**WHAT THE EXERCISE ASKS:**
Restate the following data in its entirety, word for word and without images.

Change listing data:
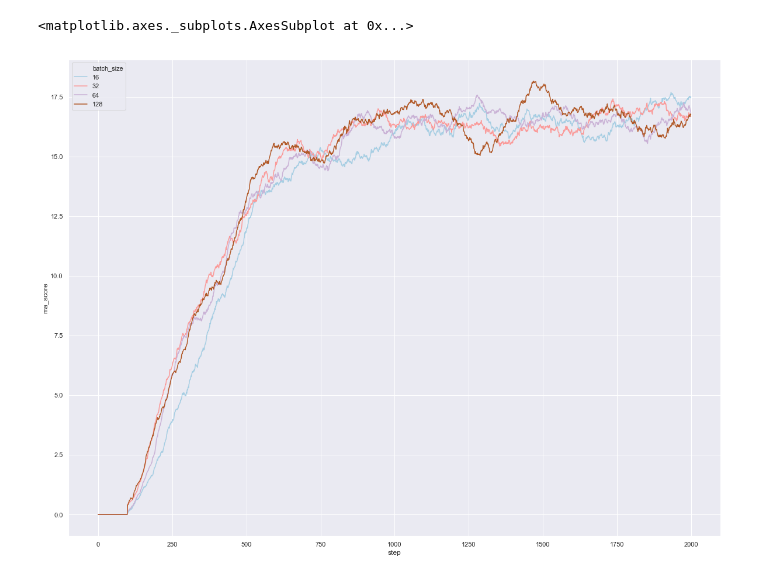
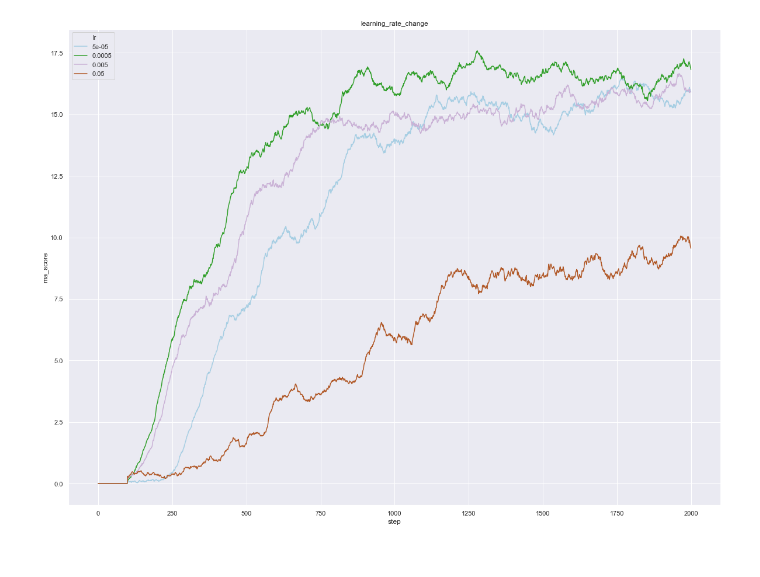
Before and after one commit to jezzarax/drlnd_p1_navigation, a Jupyter notebook: Training_hyperparameter_search_analysis.ipynb, the cells around one changed output. Saved outputs shown, nothing was run; the diff lists cells and outputs as text; code cells hidden in the pictures.

Commit message:
Made the charting code a bit less copypasty

```diff
--- a/Training_hyperparameter_search_analysis.ipynb
+++ b/Training_hyperparameter_search_analysis.ipynb
@@ -11,7 +11,7 @@ from matplotlib.colors import LogNorm
 # %%
 sb.set(rc={'figure.figsize':(20,15)}, style="darkgrid")
 # %%
-hparm = namedtuple("hparm", ["lr", "update_rate", "batch_size", "buffer_size", "gamma", "tau", "times"])
+hparm = namedtuple("hparm", ["lr", "update_rate", "batch_size", "memory_size", "gamma", "tau", "times"])
 
 path_prefix = "./hp_search_results/"
 
@@ -44,17 +44,32 @@ experiments = {
 }
 # %%
-lr_experiment_data = [[par, pd.read_json(path_prefix + filename)] for (par, filename) in experiments["learning_rate_change"]]
+experiment_outcomes = []
+for experiment in experiments:
+    (experiment_hparm, var_under_test) = experiments[experiment]
+    experiment_data = [[par, pd.read_json(path_prefix + filename)] for (par, filename) in experiment_hparm]
 
-for exp_item in lr_experiment_data:
-    df = exp_item[1].T
-    df["step"] = df.index
-    df = df.melt(id_vars = ["step"], var_name="run_id", value_name="score")
-    df["run_id"] = df["run_id"].astype(str).astype("int64")
-    df["lr"] = exp_item[0].lr
-    ma_score = df.groupby('run_id')['score'].rolling(window = 100).mean().reset_index().fillna(0)
-    ma_score.columns = ["run_id", "step", "ma_score"]
-    exp_item[1] = pd.merge(df, ma_score, how="inner", left_on=["run_id", "step"], right_on=["run_id", "step"])
+    for exp_item in experiment_data:
+        df = exp_item[1].T
+        df["step"] = df.index
+        df = df.melt(id_vars = ["step"], var_name="run_id", value_name="score")
+        df["run_id"] = df["run_id"].astype(str).astype("int64")
+        df[var_under_test] = exp_item[0]._asdict()[var_under_test]
+        ma_score = df.groupby('run_id')['score'].rolling(window = 100).mean().reset_index().fillna(0)
+        ma_score.columns = ["run_id", "step", "ma_score"]
+        exp_item[1] = pd.merge(df, ma_score, how="inner", left_on=["run_id", "step"], right_on=["run_id", "step"])
 
-lr_experiment_df = pd.concat([x[1] for x in lr_experiment_data])
+    experiment_df = pd.concat([x[1] for x in experiment_data])
+    experiment_outcomes.append((experiment, experiment_df, var_under_test))
 # %%
-sb.lineplot(data = lr_experiment_df, x = 'step', y = 'ma_score', hue="lr", ci=0.9, legend="full", hue_norm=LogNorm(), palette="Paired")
+def render_experiment_results(results):
+    plt = sb.lineplot(
+        data = results[1],
+        x = 'step',
+        y = 'ma_score',
+        hue = results[2],
+        ci = 0.9,
+        legend = "full",
+        hue_norm = LogNorm(),
+        palette = "Paired"
+    )
+    plt.set_title(results[0])
@@ -135,5 +76,4 @@ bs_experiment_df = pd.concat([x[1] for x in bs_experiment_data])
-# %%
-sb.lineplot(data = bs_experiment_df, x = 'step', y = 'ma_score', hue="batch_size", ci=0.9, legend="full", hue_norm=LogNorm(), palette="Paired")
-# %% [output]
-<matplotlib.axes._subplots.AxesSubplot at 0x...>
-[figure, removed]
+# %%
+render_experiment_results(experiment_outcomes[0])
+# %% [output]
+[figure, added]
```
Also changed, not shown: parts of 13 cells of this notebook, 1 other file.
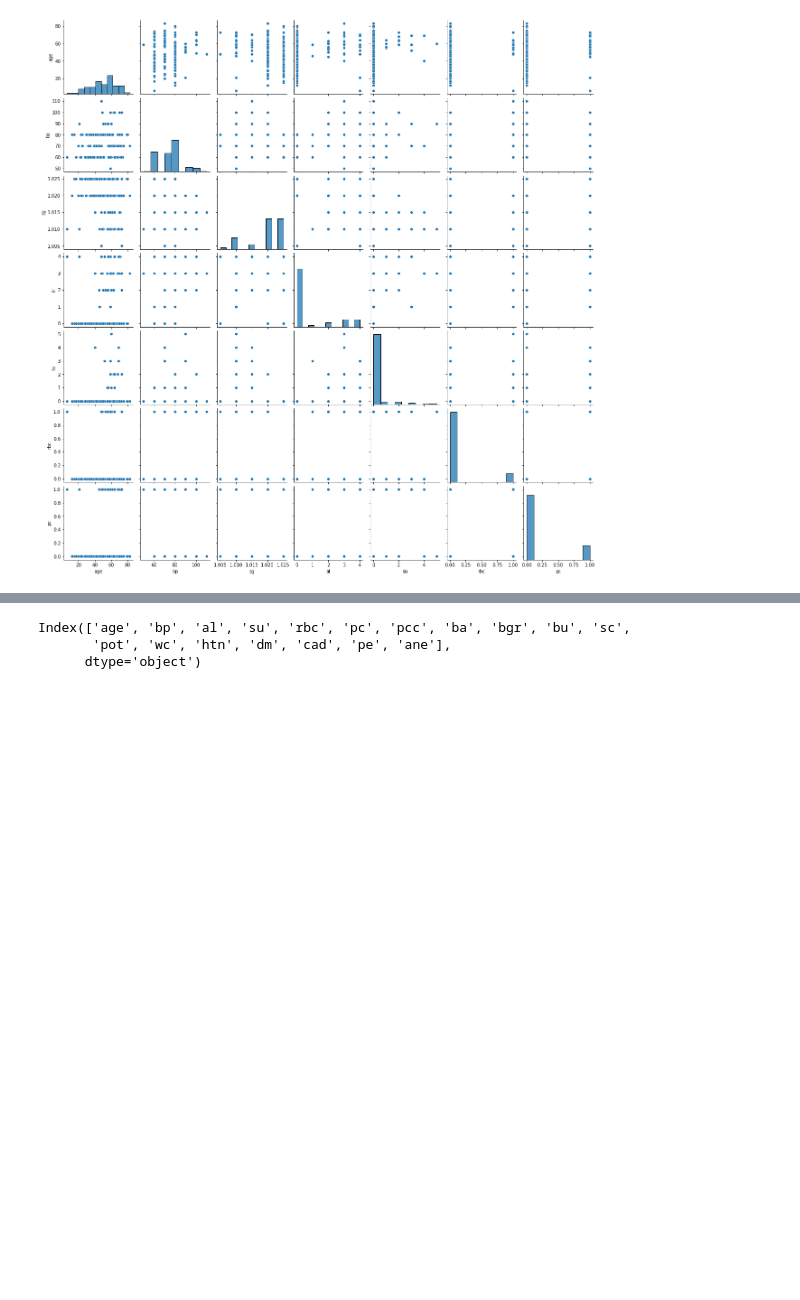
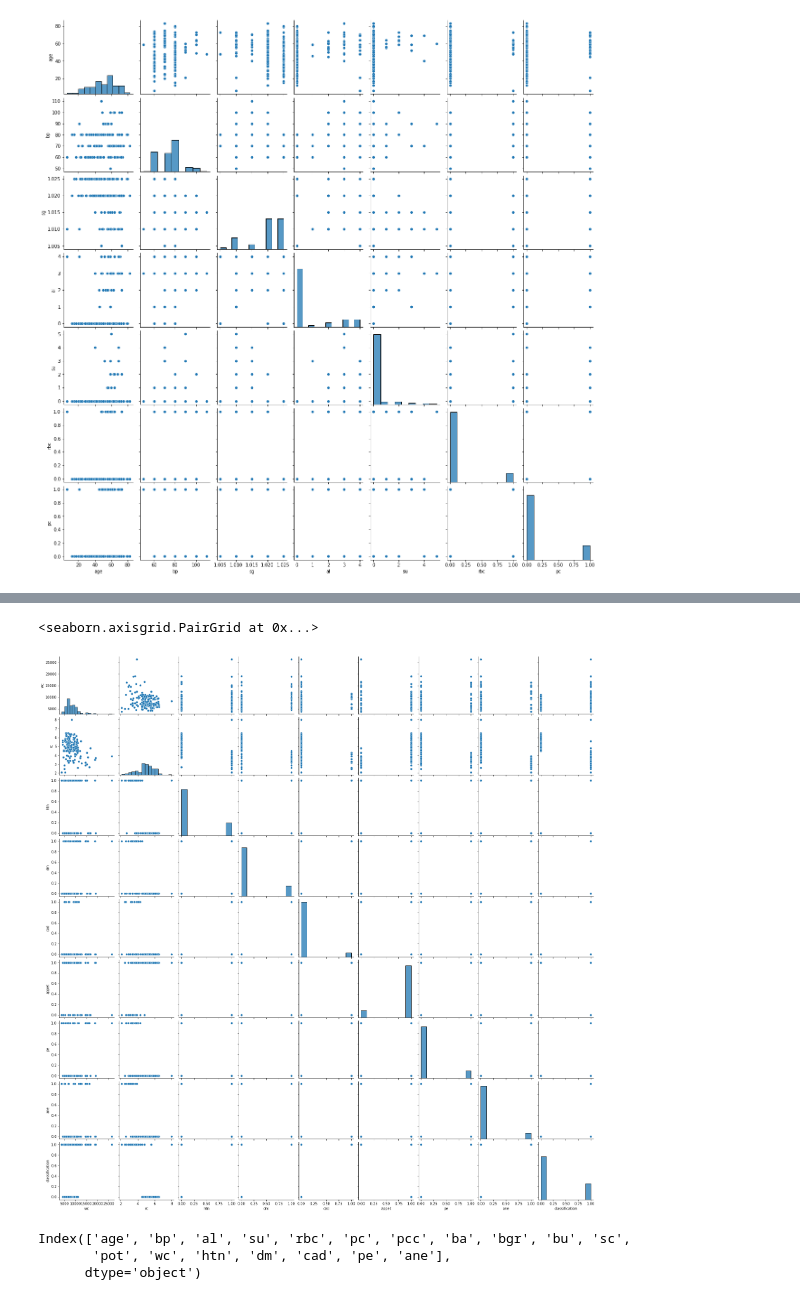
Before and after one commit to Narahari917/Medical_diagnosis, a Jupyter notebook: Kidney_Disease_Prediction.ipynb, the cells around one changed output, grey strips where cells are left out. Cells and saved outputs as stored; diff of their text form; code cells hidden in the pictures; blank space fills up the shorter version.

```diff
--- a/Kidney_Disease_Prediction.ipynb
+++ b/Kidney_Disease_Prediction.ipynb
@@ -337,3 +344,8 @@ sns.pairplot(df[cols])
+# %%
+sns.pairplot(df[cols_c])
+# %% [output]
+<seaborn.axisgrid.PairGrid at 0x...>
+[figure, added]
 # %%
 X = df.drop(['classification', 'sg', 'appet', 'rc', 'pcv', 'hemo', 'sod'], axis = 1)
 y = df['classification']
```
Also changed, not shown: parts of 4 cells of this notebook.
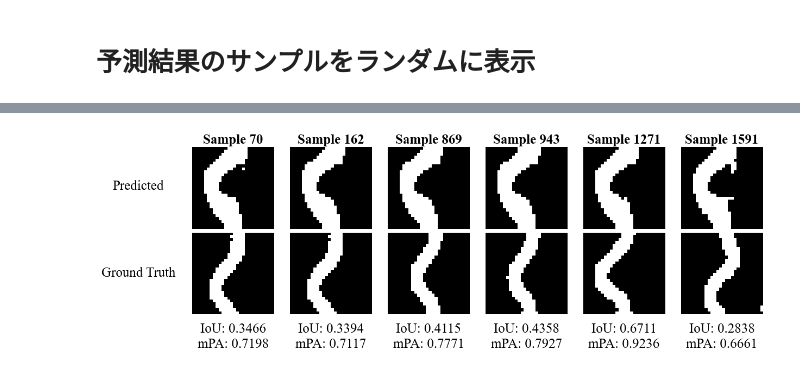
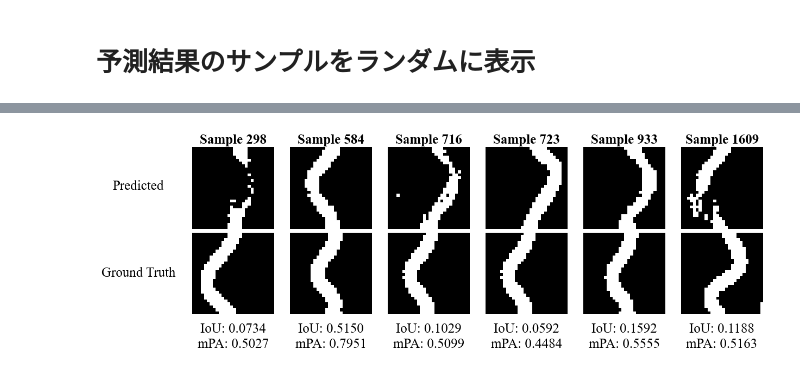
Before and after one commit to Canale0107/deformation-prediction-multi-environment, a Jupyter notebook: jupyter/notebook/training/handnet_based_model/trial_single_loc.ipynb, the cells around one changed output, grey strips where cells are left out. Cells and saved outputs as stored; diff of their text form; code cells hidden in the pictures.

```diff
--- a/jupyter/notebook/training/handnet_based_model/trial_single_loc.ipynb
+++ b/jupyter/notebook/training/handnet_based_model/trial_single_loc.ipynb
@@ -153,7 +158,7 @@ def get_log_dirpath(root_log_dirpath, notebook_name):
     return log_dirpath
 # %%
 # データをロード
-csi_preprocess_id = 'real_and_imag'
+csi_preprocess_id = 'amp_and_phase_mean_norm'
 location = '511'
 dataset = split_data_for_single_location(csi_preprocess_id, location, shuffle=True)
 
@@ -196,8 +201,8 @@ Test Loss: 0.7946745753288269, Test Metric: [0.3760690987110138, 0.7181444168090
 ---
 # %%
 _, valid_data, test_data = dataset
-X_valid, Y_valid = valid_data
-X_test, Y_test = test_data
+X_valid, y_valid = valid_data
+X_test, y_test = test_data
 # %% [markdown]
 ## 各メトリックの平均値
 # %%
@@ -224,4 +227,4 @@ plot_predictions(model, X_valid, Y_valid, n_samples=6, threshold=0.5, seed=42, m
 # %%
 # テストセット
-plot_predictions(model, X_test, Y_test, n_samples=6, threshold=0.5, seed=42, metrics=metrics)
+plot_predictions(model, X_test, y_test, n_samples=6, threshold=0.5, seed=46, metrics=metrics)
 # %% [output]
@@ -229 +232 @@ plot_predictions(model, X_test, Y_test, n_samples=6, threshold=0.5, seed=42, met
-[figure, old version]
+[figure, new version]
```
Also changed, not shown: parts of 12 cells of this notebook, 4 other files.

**SOLUTION:**
Before and after one commit to jezzarax/drlnd_p1_navigation, a Jupyter notebook: Training_hyperparameter_search_analysis.ipynb, the cells around one changed output. Saved outputs shown, nothing was run; the diff lists cells and outputs as text; code cells hidden in the pictures.

Commit message:
Made the charting code a bit less copypasty

```diff
--- a/Training_hyperparameter_search_analysis.ipynb
+++ b/Training_hyperparameter_search_analysis.ipynb
@@ -11,7 +11,7 @@ from matplotlib.colors import LogNorm
 # %%
 sb.set(rc={'figure.figsize':(20,15)}, style="darkgrid")
 # %%
-hparm = namedtuple("hparm", ["lr", "update_rate", "batch_size", "buffer_size", "gamma", "tau", "times"])
+hparm = namedtuple("hparm", ["lr", "update_rate", "batch_size", "memory_size", "gamma", "tau", "times"])
 
 path_prefix = "./hp_search_results/"
 
@@ -44,17 +44,32 @@ experiments = {
 }
 # %%
-lr_experiment_data = [[par, pd.read_json(path_prefix + filename)] for (par, filename) in experiments["learning_rate_change"]]
+experiment_outcomes = []
+for experiment in experiments:
+    (experiment_hparm, var_under_test) = experiments[experiment]
+    experiment_data = [[par, pd.read_json(path_prefix + filename)] for (par, filename) in experiment_hparm]
 
-for exp_item in lr_experiment_data:
-    df = exp_item[1].T
-    df["step"] = df.index
-    df = df.melt(id_vars = ["step"], var_name="run_id", value_name="score")
-    df["run_id"] = df["run_id"].astype(str).astype("int64")
-    df["lr"] = exp_item[0].lr
-    ma_score = df.groupby('run_id')['score'].rolling(window = 100).mean().reset_index().fillna(0)
-    ma_score.columns = ["run_id", "step", "ma_score"]
-    exp_item[1] = pd.merge(df, ma_score, how="inner", left_on=["run_id", "step"], right_on=["run_id", "step"])
+    for exp_item in experiment_data:
+        df = exp_item[1].T
+        df["step"] = df.index
+        df = df.melt(id_vars = ["step"], var_name="run_id", value_name="score")
+        df["run_id"] = df["run_id"].astype(str).astype("int64")
+        df[var_under_test] = exp_item[0]._asdict()[var_under_test]
+        ma_score = df.groupby('run_id')['score'].rolling(window = 100).mean().reset_index().fillna(0)
+        ma_score.columns = ["run_id", "step", "ma_score"]
+        exp_item[1] = pd.merge(df, ma_score, how="inner", left_on=["run_id", "step"], right_on=["run_id", "step"])
 
-lr_experiment_df = pd.concat([x[1] for x in lr_experiment_data])
+    experiment_df = pd.concat([x[1] for x in experiment_data])
+    experiment_outcomes.append((experiment, experiment_df, var_under_test))
 # %%
-sb.lineplot(data = lr_experiment_df, x = 'step', y = 'ma_score', hue="lr", ci=0.9, legend="full", hue_norm=LogNorm(), palette="Paired")
+def render_experiment_results(results):
+    plt = sb.lineplot(
+        data = results[1],
+        x = 'step',
+        y = 'ma_score',
+        hue = results[2],
+        ci = 0.9,
+        legend = "full",
+        hue_norm = LogNorm(),
+        palette = "Paired"
+    )
+    plt.set_title(results[0])
@@ -135,5 +76,4 @@ bs_experiment_df = pd.concat([x[1] for x in bs_experiment_data])
-# %%
-sb.lineplot(data = bs_experiment_df, x = 'step', y = 'ma_score', hue="batch_size", ci=0.9, legend="full", hue_norm=LogNorm(), palette="Paired")
-# %% [output]
-<matplotlib.axes._subplots.AxesSubplot at 0x...>
-[figure, removed]
+# %%
+render_experiment_results(experiment_outcomes[0])
+# %% [output]
+[figure, added]
```
Also changed, not shown: parts of 13 cells of this notebook, 1 other file.
Before and after one commit to Narahari917/Medical_diagnosis, a Jupyter notebook: Kidney_Disease_Prediction.ipynb, the cells around one changed output, grey strips where cells are left out. Cells and saved outputs as stored; diff of their text form; code cells hidden in the pictures; blank space fills up the shorter version.

```diff
--- a/Kidney_Disease_Prediction.ipynb
+++ b/Kidney_Disease_Prediction.ipynb
@@ -337,3 +344,8 @@ sns.pairplot(df[cols])
+# %%
+sns.pairplot(df[cols_c])
+# %% [output]
+<seaborn.axisgrid.PairGrid at 0x...>
+[figure, added]
 # %%
 X = df.drop(['classification', 'sg', 'appet', 'rc', 'pcv', 'hemo', 'sod'], axis = 1)
 y = df['classification']
```
Also changed, not shown: parts of 4 cells of this notebook.
Before and after one commit to Canale0107/deformation-prediction-multi-environment, a Jupyter notebook: jupyter/notebook/training/handnet_based_model/trial_single_loc.ipynb, the cells around one changed output, grey strips where cells are left out. Cells and saved outputs as stored; diff of their text form; code cells hidden in the pictures.

```diff
--- a/jupyter/notebook/training/handnet_based_model/trial_single_loc.ipynb
+++ b/jupyter/notebook/training/handnet_based_model/trial_single_loc.ipynb
@@ -153,7 +158,7 @@ def get_log_dirpath(root_log_dirpath, notebook_name):
     return log_dirpath
 # %%
 # データをロード
-csi_preprocess_id = 'real_and_imag'
+csi_preprocess_id = 'amp_and_phase_mean_norm'
 location = '511'
 dataset = split_data_for_single_location(csi_preprocess_id, location, shuffle=True)
 
@@ -196,8 +201,8 @@ Test Loss: 0.7946745753288269, Test Metric: [0.3760690987110138, 0.7181444168090
 ---
 # %%
 _, valid_data, test_data = dataset
-X_valid, Y_valid = valid_data
-X_test, Y_test = test_data
+X_valid, y_valid = valid_data
+X_test, y_test = test_data
 # %% [markdown]
 ## 各メトリックの平均値
 # %%
@@ -224,4 +227,4 @@ plot_predictions(model, X_valid, Y_valid, n_samples=6, threshold=0.5, seed=42, m
 # %%
 # テストセット
-plot_predictions(model, X_test, Y_test, n_samples=6, threshold=0.5, seed=42, metrics=metrics)
+plot_predictions(model, X_test, y_test, n_samples=6, threshold=0.5, seed=46, metrics=metrics)
 # %% [output]
@@ -229 +232 @@ plot_predictions(model, X_test, Y_test, n_samples=6, threshold=0.5, seed=42, met
-[figure, old version]
+[figure, new version]
```
Also changed, not shown: parts of 12 cells of this notebook, 4 other files.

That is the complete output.